→ DATA FOR PROCESSING
== Segment start ==

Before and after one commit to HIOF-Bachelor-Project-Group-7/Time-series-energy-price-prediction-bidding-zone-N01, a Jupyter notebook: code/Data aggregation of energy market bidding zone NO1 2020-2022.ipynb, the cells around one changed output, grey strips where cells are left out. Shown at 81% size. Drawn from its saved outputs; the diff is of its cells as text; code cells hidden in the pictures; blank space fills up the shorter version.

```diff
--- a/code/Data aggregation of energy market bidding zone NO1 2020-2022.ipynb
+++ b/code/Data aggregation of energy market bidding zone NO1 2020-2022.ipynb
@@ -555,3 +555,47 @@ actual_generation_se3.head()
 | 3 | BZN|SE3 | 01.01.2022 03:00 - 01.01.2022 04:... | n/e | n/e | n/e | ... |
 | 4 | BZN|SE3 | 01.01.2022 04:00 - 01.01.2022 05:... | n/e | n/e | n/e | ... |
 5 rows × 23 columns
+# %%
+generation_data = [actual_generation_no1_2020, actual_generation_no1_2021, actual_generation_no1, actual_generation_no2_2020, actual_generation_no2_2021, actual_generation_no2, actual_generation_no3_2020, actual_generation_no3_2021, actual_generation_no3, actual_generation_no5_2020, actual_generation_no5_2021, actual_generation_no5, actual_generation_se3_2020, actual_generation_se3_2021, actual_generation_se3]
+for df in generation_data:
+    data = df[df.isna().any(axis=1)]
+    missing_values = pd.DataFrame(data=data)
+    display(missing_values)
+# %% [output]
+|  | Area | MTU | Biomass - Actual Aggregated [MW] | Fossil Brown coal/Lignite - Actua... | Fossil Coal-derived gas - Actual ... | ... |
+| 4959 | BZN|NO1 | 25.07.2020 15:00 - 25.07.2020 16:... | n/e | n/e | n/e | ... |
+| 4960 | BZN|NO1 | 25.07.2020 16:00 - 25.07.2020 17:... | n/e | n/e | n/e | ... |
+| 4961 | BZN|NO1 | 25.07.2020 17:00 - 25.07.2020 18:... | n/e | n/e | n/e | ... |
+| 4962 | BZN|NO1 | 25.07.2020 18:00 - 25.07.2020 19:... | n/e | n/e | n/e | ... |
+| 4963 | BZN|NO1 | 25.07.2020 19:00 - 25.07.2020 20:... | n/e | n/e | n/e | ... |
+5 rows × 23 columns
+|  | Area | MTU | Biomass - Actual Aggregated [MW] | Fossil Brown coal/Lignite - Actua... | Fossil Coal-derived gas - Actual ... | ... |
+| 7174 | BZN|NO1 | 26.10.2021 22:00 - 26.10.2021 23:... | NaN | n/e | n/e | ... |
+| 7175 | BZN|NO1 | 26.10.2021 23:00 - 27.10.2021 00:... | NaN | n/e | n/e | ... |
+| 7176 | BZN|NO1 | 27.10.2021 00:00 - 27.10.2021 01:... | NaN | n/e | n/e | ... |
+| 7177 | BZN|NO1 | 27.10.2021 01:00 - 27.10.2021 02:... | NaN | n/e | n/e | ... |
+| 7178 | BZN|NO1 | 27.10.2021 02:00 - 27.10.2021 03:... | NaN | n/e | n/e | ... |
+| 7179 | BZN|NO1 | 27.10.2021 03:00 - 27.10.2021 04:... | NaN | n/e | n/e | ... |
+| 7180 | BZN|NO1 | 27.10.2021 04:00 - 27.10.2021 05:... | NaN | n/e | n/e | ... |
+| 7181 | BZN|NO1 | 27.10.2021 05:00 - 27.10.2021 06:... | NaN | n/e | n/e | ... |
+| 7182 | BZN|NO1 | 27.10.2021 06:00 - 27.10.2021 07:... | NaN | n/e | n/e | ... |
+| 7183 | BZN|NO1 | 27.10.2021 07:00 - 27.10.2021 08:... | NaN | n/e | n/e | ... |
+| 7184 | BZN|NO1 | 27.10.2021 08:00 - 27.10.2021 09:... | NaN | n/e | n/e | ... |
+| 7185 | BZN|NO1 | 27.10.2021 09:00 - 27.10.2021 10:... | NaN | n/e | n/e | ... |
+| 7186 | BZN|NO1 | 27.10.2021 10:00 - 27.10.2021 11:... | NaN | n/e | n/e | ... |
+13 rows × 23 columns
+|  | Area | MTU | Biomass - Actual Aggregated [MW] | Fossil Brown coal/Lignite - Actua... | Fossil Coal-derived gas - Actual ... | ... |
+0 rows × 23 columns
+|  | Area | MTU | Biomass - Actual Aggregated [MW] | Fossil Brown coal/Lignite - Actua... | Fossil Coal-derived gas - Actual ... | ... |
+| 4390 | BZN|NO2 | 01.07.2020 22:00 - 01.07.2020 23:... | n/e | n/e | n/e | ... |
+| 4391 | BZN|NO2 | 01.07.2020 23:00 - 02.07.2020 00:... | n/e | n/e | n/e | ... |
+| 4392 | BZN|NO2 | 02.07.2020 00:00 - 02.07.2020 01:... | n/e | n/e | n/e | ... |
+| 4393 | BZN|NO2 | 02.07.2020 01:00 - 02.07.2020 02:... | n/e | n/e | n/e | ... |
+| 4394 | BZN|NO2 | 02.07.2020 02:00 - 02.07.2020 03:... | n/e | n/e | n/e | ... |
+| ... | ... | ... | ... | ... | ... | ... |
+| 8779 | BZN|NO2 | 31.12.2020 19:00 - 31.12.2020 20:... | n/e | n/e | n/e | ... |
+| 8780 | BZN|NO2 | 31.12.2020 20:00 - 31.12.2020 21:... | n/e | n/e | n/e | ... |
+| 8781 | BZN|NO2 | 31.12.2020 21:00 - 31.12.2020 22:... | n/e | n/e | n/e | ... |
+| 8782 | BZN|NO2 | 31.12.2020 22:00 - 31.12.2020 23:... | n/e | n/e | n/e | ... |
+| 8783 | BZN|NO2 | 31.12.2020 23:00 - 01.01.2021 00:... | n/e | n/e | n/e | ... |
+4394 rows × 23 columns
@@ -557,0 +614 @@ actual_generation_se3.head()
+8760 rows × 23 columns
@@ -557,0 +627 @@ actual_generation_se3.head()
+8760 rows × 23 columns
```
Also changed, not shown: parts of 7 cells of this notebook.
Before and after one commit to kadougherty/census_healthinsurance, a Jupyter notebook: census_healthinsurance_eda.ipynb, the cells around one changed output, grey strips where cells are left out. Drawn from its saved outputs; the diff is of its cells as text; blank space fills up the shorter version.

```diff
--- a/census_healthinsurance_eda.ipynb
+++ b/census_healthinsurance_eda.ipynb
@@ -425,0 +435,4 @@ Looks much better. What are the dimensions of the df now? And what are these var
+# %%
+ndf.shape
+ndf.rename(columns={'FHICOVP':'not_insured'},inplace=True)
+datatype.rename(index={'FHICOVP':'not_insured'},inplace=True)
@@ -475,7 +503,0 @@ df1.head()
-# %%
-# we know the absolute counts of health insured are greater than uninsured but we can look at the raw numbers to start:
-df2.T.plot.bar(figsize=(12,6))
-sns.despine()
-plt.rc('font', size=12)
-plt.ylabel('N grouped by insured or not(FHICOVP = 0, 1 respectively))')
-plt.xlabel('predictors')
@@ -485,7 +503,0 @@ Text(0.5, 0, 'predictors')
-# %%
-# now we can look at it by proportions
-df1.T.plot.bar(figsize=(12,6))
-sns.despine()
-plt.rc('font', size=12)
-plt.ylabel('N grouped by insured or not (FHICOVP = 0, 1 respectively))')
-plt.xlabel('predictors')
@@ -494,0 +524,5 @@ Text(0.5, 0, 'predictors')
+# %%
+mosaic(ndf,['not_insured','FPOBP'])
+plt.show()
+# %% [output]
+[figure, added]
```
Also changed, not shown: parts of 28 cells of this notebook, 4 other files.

== Segment end ==

→ WORK INSTRUCTIONS
For each line in the listing, return it exactly as shown.

→ ANSWER SPACE
Before and after one commit to HIOF-Bachelor-Project-Group-7/Time-series-energy-price-prediction-bidding-zone-N01, a Jupyter notebook: code/Data aggregation of energy market bidding zone NO1 2020-2022.ipynb, the cells around one changed output, grey strips where cells are left out. Shown at 81% size. Drawn from its saved outputs; the diff is of its cells as text; code cells hidden in the pictures; blank space fills up the shorter version.

```diff
--- a/code/Data aggregation of energy market bidding zone NO1 2020-2022.ipynb
+++ b/code/Data aggregation of energy market bidding zone NO1 2020-2022.ipynb
@@ -555,3 +555,47 @@ actual_generation_se3.head()
 | 3 | BZN|SE3 | 01.01.2022 03:00 - 01.01.2022 04:... | n/e | n/e | n/e | ... |
 | 4 | BZN|SE3 | 01.01.2022 04:00 - 01.01.2022 05:... | n/e | n/e | n/e | ... |
 5 rows × 23 columns
+# %%
+generation_data = [actual_generation_no1_2020, actual_generation_no1_2021, actual_generation_no1, actual_generation_no2_2020, actual_generation_no2_2021, actual_generation_no2, actual_generation_no3_2020, actual_generation_no3_2021, actual_generation_no3, actual_generation_no5_2020, actual_generation_no5_2021, actual_generation_no5, actual_generation_se3_2020, actual_generation_se3_2021, actual_generation_se3]
+for df in generation_data:
+    data = df[df.isna().any(axis=1)]
+    missing_values = pd.DataFrame(data=data)
+    display(missing_values)
+# %% [output]
+|  | Area | MTU | Biomass - Actual Aggregated [MW] | Fossil Brown coal/Lignite - Actua... | Fossil Coal-derived gas - Actual ... | ... |
+| 4959 | BZN|NO1 | 25.07.2020 15:00 - 25.07.2020 16:... | n/e | n/e | n/e | ... |
+| 4960 | BZN|NO1 | 25.07.2020 16:00 - 25.07.2020 17:... | n/e | n/e | n/e | ... |
+| 4961 | BZN|NO1 | 25.07.2020 17:00 - 25.07.2020 18:... | n/e | n/e | n/e | ... |
+| 4962 | BZN|NO1 | 25.07.2020 18:00 - 25.07.2020 19:... | n/e | n/e | n/e | ... |
+| 4963 | BZN|NO1 | 25.07.2020 19:00 - 25.07.2020 20:... | n/e | n/e | n/e | ... |
+5 rows × 23 columns
+|  | Area | MTU | Biomass - Actual Aggregated [MW] | Fossil Brown coal/Lignite - Actua... | Fossil Coal-derived gas - Actual ... | ... |
+| 7174 | BZN|NO1 | 26.10.2021 22:00 - 26.10.2021 23:... | NaN | n/e | n/e | ... |
+| 7175 | BZN|NO1 | 26.10.2021 23:00 - 27.10.2021 00:... | NaN | n/e | n/e | ... |
+| 7176 | BZN|NO1 | 27.10.2021 00:00 - 27.10.2021 01:... | NaN | n/e | n/e | ... |
+| 7177 | BZN|NO1 | 27.10.2021 01:00 - 27.10.2021 02:... | NaN | n/e | n/e | ... |
+| 7178 | BZN|NO1 | 27.10.2021 02:00 - 27.10.2021 03:... | NaN | n/e | n/e | ... |
+| 7179 | BZN|NO1 | 27.10.2021 03:00 - 27.10.2021 04:... | NaN | n/e | n/e | ... |
+| 7180 | BZN|NO1 | 27.10.2021 04:00 - 27.10.2021 05:... | NaN | n/e | n/e | ... |
+| 7181 | BZN|NO1 | 27.10.2021 05:00 - 27.10.2021 06:... | NaN | n/e | n/e | ... |
+| 7182 | BZN|NO1 | 27.10.2021 06:00 - 27.10.2021 07:... | NaN | n/e | n/e | ... |
+| 7183 | BZN|NO1 | 27.10.2021 07:00 - 27.10.2021 08:... | NaN | n/e | n/e | ... |
+| 7184 | BZN|NO1 | 27.10.2021 08:00 - 27.10.2021 09:... | NaN | n/e | n/e | ... |
+| 7185 | BZN|NO1 | 27.10.2021 09:00 - 27.10.2021 10:... | NaN | n/e | n/e | ... |
+| 7186 | BZN|NO1 | 27.10.2021 10:00 - 27.10.2021 11:... | NaN | n/e | n/e | ... |
+13 rows × 23 columns
+|  | Area | MTU | Biomass - Actual Aggregated [MW] | Fossil Brown coal/Lignite - Actua... | Fossil Coal-derived gas - Actual ... | ... |
+0 rows × 23 columns
+|  | Area | MTU | Biomass - Actual Aggregated [MW] | Fossil Brown coal/Lignite - Actua... | Fossil Coal-derived gas - Actual ... | ... |
+| 4390 | BZN|NO2 | 01.07.2020 22:00 - 01.07.2020 23:... | n/e | n/e | n/e | ... |
+| 4391 | BZN|NO2 | 01.07.2020 23:00 - 02.07.2020 00:... | n/e | n/e | n/e | ... |
+| 4392 | BZN|NO2 | 02.07.2020 00:00 - 02.07.2020 01:... | n/e | n/e | n/e | ... |
+| 4393 | BZN|NO2 | 02.07.2020 01:00 - 02.07.2020 02:... | n/e | n/e | n/e | ... |
+| 4394 | BZN|NO2 | 02.07.2020 02:00 - 02.07.2020 03:... | n/e | n/e | n/e | ... |
+| ... | ... | ... | ... | ... | ... | ... |
+| 8779 | BZN|NO2 | 31.12.2020 19:00 - 31.12.2020 20:... | n/e | n/e | n/e | ... |
+| 8780 | BZN|NO2 | 31.12.2020 20:00 - 31.12.2020 21:... | n/e | n/e | n/e | ... |
+| 8781 | BZN|NO2 | 31.12.2020 21:00 - 31.12.2020 22:... | n/e | n/e | n/e | ... |
+| 8782 | BZN|NO2 | 31.12.2020 22:00 - 31.12.2020 23:... | n/e | n/e | n/e | ... |
+| 8783 | BZN|NO2 | 31.12.2020 23:00 - 01.01.2021 00:... | n/e | n/e | n/e | ... |
+4394 rows × 23 columns
@@ -557,0 +614 @@ actual_generation_se3.head()
+8760 rows × 23 columns
@@ -557,0 +627 @@ actual_generation_se3.head()
+8760 rows × 23 columns
```
Also changed, not shown: parts of 7 cells of this notebook.
Before and after one commit to kadougherty/census_healthinsurance, a Jupyter notebook: census_healthinsurance_eda.ipynb, the cells around one changed output, grey strips where cells are left out. Drawn from its saved outputs; the diff is of its cells as text; blank space fills up the shorter version.

```diff
--- a/census_healthinsurance_eda.ipynb
+++ b/census_healthinsurance_eda.ipynb
@@ -425,0 +435,4 @@ Looks much better. What are the dimensions of the df now? And what are these var
+# %%
+ndf.shape
+ndf.rename(columns={'FHICOVP':'not_insured'},inplace=True)
+datatype.rename(index={'FHICOVP':'not_insured'},inplace=True)
@@ -475,7 +503,0 @@ df1.head()
-# %%
-# we know the absolute counts of health insured are greater than uninsured but we can look at the raw numbers to start:
-df2.T.plot.bar(figsize=(12,6))
-sns.despine()
-plt.rc('font', size=12)
-plt.ylabel('N grouped by insured or not(FHICOVP = 0, 1 respectively))')
-plt.xlabel('predictors')
@@ -485,7 +503,0 @@ Text(0.5, 0, 'predictors')
-# %%
-# now we can look at it by proportions
-df1.T.plot.bar(figsize=(12,6))
-sns.despine()
-plt.rc('font', size=12)
-plt.ylabel('N grouped by insured or not (FHICOVP = 0, 1 respectively))')
-plt.xlabel('predictors')
@@ -494,0 +524,5 @@ Text(0.5, 0, 'predictors')
+# %%
+mosaic(ndf,['not_insured','FPOBP'])
+plt.show()
+# %% [output]
+[figure, added]
```
Also changed, not shown: parts of 28 cells of this notebook, 4 other files.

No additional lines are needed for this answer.